What lines of the listing below contain the word "figure"? Copy each of them out.
-=-=-=-=-
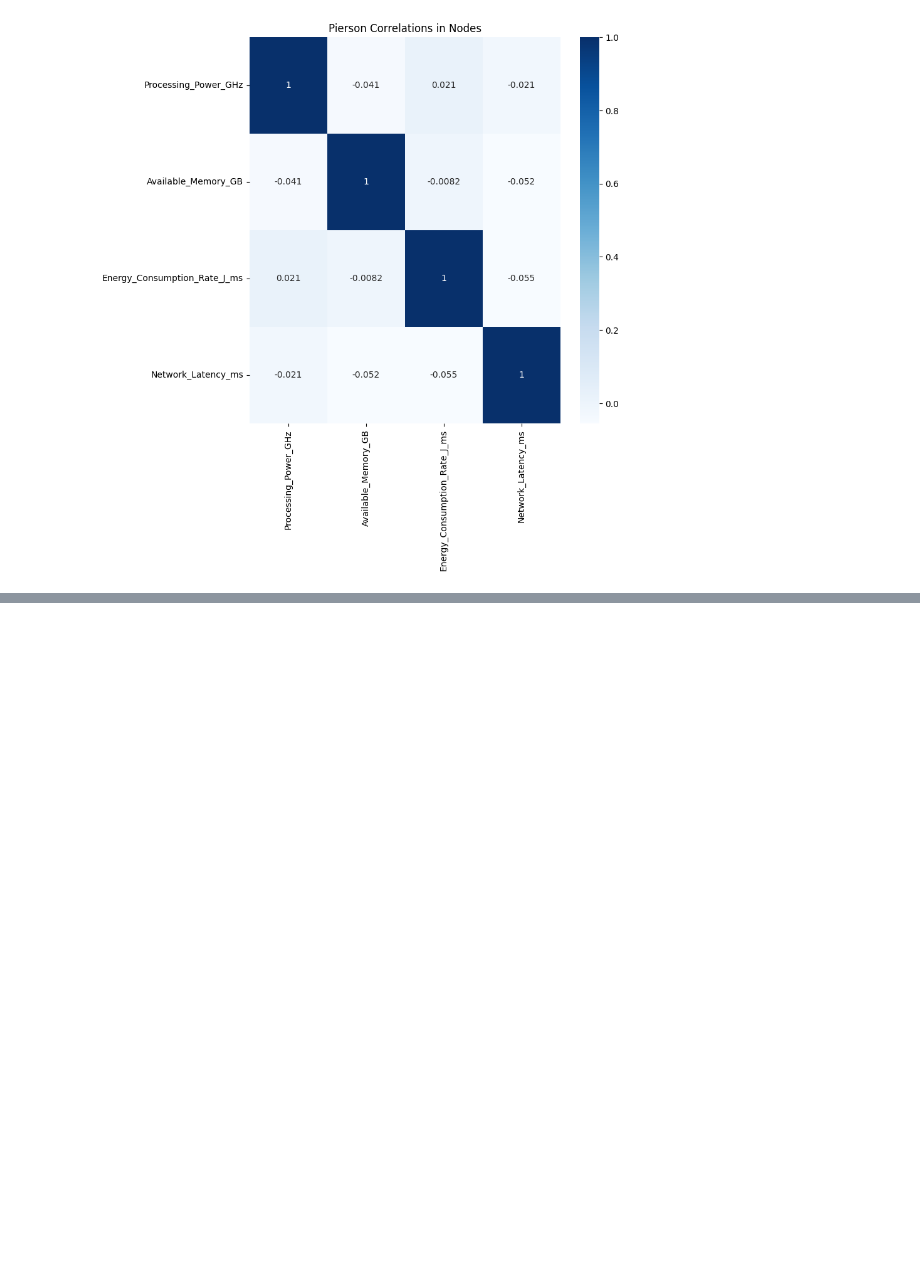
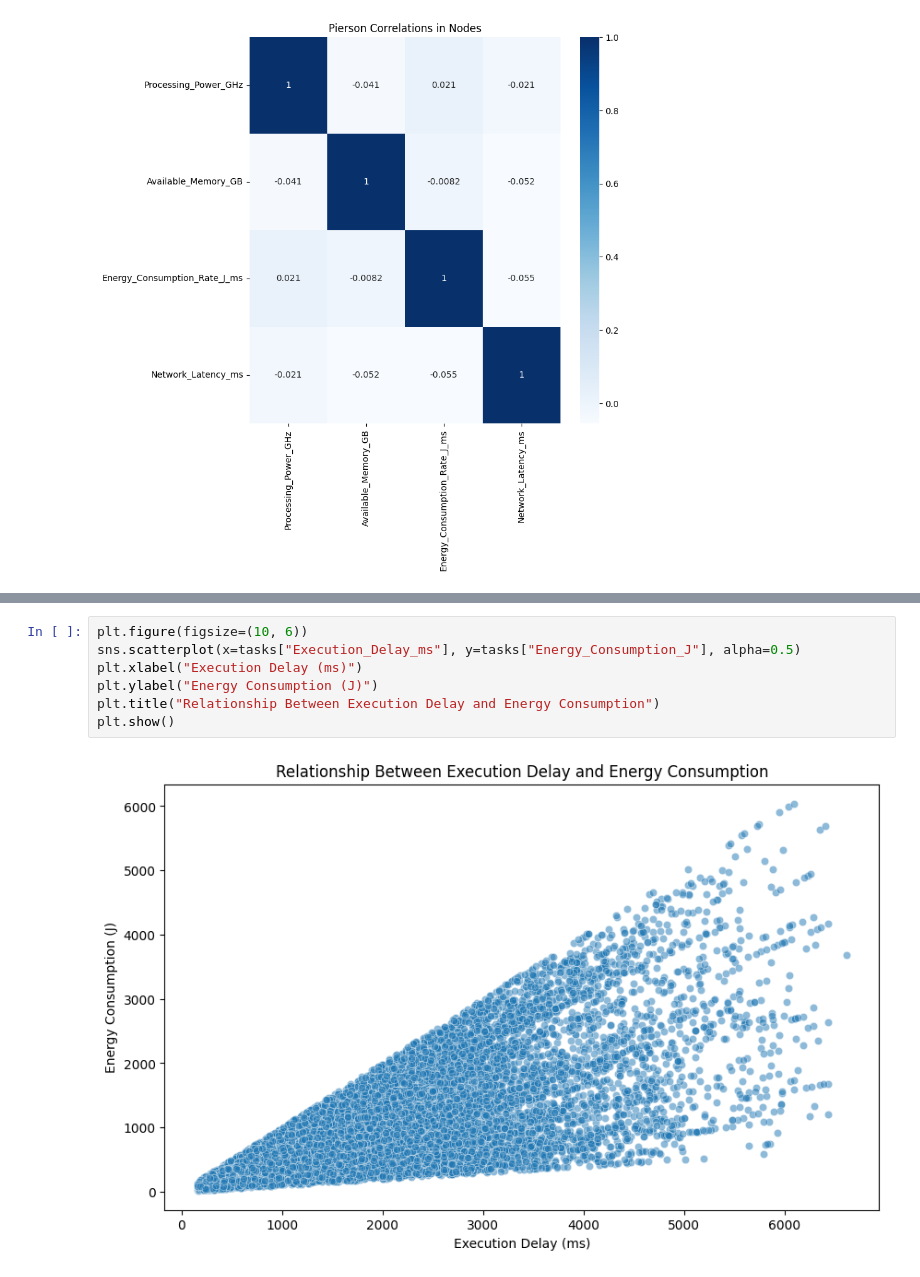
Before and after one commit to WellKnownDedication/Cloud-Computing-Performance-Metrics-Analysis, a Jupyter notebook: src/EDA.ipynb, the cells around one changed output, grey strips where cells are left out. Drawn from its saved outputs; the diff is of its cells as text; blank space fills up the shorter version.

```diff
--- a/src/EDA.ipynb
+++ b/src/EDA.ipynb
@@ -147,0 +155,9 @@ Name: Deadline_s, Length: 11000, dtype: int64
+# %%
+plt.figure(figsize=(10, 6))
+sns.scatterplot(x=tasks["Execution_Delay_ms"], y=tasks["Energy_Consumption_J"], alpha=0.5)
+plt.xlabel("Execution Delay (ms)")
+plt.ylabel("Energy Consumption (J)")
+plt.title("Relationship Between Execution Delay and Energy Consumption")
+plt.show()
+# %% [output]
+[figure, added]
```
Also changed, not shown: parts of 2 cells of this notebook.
-=-=-=-=-
[ANSWER SECTION]:
+plt.figure(figsize=(10, 6))
+[figure, added]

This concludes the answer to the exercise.